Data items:
+ + + + +
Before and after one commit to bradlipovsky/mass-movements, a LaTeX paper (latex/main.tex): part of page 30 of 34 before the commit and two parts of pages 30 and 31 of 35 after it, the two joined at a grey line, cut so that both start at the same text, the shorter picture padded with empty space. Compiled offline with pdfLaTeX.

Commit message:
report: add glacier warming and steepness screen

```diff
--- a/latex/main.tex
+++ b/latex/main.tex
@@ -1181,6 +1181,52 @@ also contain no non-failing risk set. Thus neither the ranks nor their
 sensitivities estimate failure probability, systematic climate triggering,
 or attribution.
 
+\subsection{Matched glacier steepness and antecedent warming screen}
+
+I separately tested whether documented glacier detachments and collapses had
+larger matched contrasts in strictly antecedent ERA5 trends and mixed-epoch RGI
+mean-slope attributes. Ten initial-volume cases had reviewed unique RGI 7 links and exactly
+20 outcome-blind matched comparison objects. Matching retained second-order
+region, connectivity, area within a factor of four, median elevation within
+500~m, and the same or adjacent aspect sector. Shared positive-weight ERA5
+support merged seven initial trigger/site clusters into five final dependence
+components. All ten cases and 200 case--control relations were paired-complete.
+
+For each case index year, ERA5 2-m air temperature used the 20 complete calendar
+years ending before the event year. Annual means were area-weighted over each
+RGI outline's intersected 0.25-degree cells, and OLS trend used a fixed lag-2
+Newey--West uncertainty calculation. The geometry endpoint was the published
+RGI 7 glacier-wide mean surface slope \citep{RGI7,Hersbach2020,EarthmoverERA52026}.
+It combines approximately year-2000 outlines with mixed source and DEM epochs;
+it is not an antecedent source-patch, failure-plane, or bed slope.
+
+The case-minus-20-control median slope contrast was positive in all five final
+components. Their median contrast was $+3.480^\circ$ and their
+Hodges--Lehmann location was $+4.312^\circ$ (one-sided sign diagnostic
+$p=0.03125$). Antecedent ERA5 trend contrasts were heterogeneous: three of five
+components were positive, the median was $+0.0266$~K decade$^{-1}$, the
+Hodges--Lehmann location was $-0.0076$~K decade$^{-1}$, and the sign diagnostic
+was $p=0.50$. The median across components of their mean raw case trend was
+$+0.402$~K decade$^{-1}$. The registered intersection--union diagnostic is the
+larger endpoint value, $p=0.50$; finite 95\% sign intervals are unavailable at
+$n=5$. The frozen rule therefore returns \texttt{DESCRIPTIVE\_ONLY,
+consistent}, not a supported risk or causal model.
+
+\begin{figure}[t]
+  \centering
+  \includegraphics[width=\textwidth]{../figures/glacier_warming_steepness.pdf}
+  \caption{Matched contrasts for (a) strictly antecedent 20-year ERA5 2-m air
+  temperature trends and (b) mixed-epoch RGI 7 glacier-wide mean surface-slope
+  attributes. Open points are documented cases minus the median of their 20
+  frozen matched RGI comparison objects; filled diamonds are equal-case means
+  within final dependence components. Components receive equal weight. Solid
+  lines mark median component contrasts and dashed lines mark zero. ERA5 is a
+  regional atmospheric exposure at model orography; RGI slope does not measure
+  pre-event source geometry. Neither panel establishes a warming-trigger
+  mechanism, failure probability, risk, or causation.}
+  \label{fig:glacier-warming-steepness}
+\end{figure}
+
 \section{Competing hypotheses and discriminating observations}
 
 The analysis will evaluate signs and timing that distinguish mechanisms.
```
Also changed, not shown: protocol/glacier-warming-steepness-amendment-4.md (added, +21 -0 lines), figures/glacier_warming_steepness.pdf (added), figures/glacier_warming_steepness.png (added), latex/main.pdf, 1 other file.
+ + + + +
Every line of the data above should be copied exactly.

Before and after one commit to bradlipovsky/mass-movements, a LaTeX paper (latex/main.tex): part of page 30 of 34 before the commit and two parts of pages 30 and 31 of 35 after it, the two joined at a grey line, cut so that both start at the same text, the shorter picture padded with empty space. Compiled offline with pdfLaTeX.

Commit message:
report: add glacier warming and steepness screen

```diff
--- a/latex/main.tex
+++ b/latex/main.tex
@@ -1181,6 +1181,52 @@ also contain no non-failing risk set. Thus neither the ranks nor their
 sensitivities estimate failure probability, systematic climate triggering,
 or attribution.
 
+\subsection{Matched glacier steepness and antecedent warming screen}
+
+I separately tested whether documented glacier detachments and collapses had
+larger matched contrasts in strictly antecedent ERA5 trends and mixed-epoch RGI
+mean-slope attributes. Ten initial-volume cases had reviewed unique RGI 7 links and exactly
+20 outcome-blind matched comparison objects. Matching retained second-order
+region, connectivity, area within a factor of four, median elevation within
+500~m, and the same or adjacent aspect sector. Shared positive-weight ERA5
+support merged seven initial trigger/site clusters into five final dependence
+components. All ten cases and 200 case--control relations were paired-complete.
+
+For each case index year, ERA5 2-m air temperature used the 20 complete calendar
+years ending before the event year. Annual means were area-weighted over each
+RGI outline's intersected 0.25-degree cells, and OLS trend used a fixed lag-2
+Newey--West uncertainty calculation. The geometry endpoint was the published
+RGI 7 glacier-wide mean surface slope \citep{RGI7,Hersbach2020,EarthmoverERA52026}.
+It combines approximately year-2000 outlines with mixed source and DEM epochs;
+it is not an antecedent source-patch, failure-plane, or bed slope.
+
+The case-minus-20-control median slope contrast was positive in all five final
+components. Their median contrast was $+3.480^\circ$ and their
+Hodges--Lehmann location was $+4.312^\circ$ (one-sided sign diagnostic
+$p=0.03125$). Antecedent ERA5 trend contrasts were heterogeneous: three of five
+components were positive, the median was $+0.0266$~K decade$^{-1}$, the
+Hodges--Lehmann location was $-0.0076$~K decade$^{-1}$, and the sign diagnostic
+was $p=0.50$. The median across components of their mean raw case trend was
+$+0.402$~K decade$^{-1}$. The registered intersection--union diagnostic is the
+larger endpoint value, $p=0.50$; finite 95\% sign intervals are unavailable at
+$n=5$. The frozen rule therefore returns \texttt{DESCRIPTIVE\_ONLY,
+consistent}, not a supported risk or causal model.
+
+\begin{figure}[t]
+  \centering
+  \includegraphics[width=\textwidth]{../figures/glacier_warming_steepness.pdf}
+  \caption{Matched contrasts for (a) strictly antecedent 20-year ERA5 2-m air
+  temperature trends and (b) mixed-epoch RGI 7 glacier-wide mean surface-slope
+  attributes. Open points are documented cases minus the median of their 20
+  frozen matched RGI comparison objects; filled diamonds are equal-case means
+  within final dependence components. Components receive equal weight. Solid
+  lines mark median component contrasts and dashed lines mark zero. ERA5 is a
+  regional atmospheric exposure at model orography; RGI slope does not measure
+  pre-event source geometry. Neither panel establishes a warming-trigger
+  mechanism, failure probability, risk, or causation.}
+  \label{fig:glacier-warming-steepness}
+\end{figure}
+
 \section{Competing hypotheses and discriminating observations}
 
 The analysis will evaluate signs and timing that distinguish mechanisms.
```
Also changed, not shown: protocol/glacier-warming-steepness-amendment-4.md (added, +21 -0 lines), figures/glacier_warming_steepness.pdf (added), figures/glacier_warming_steepness.png (added), latex/main.pdf, 1 other file.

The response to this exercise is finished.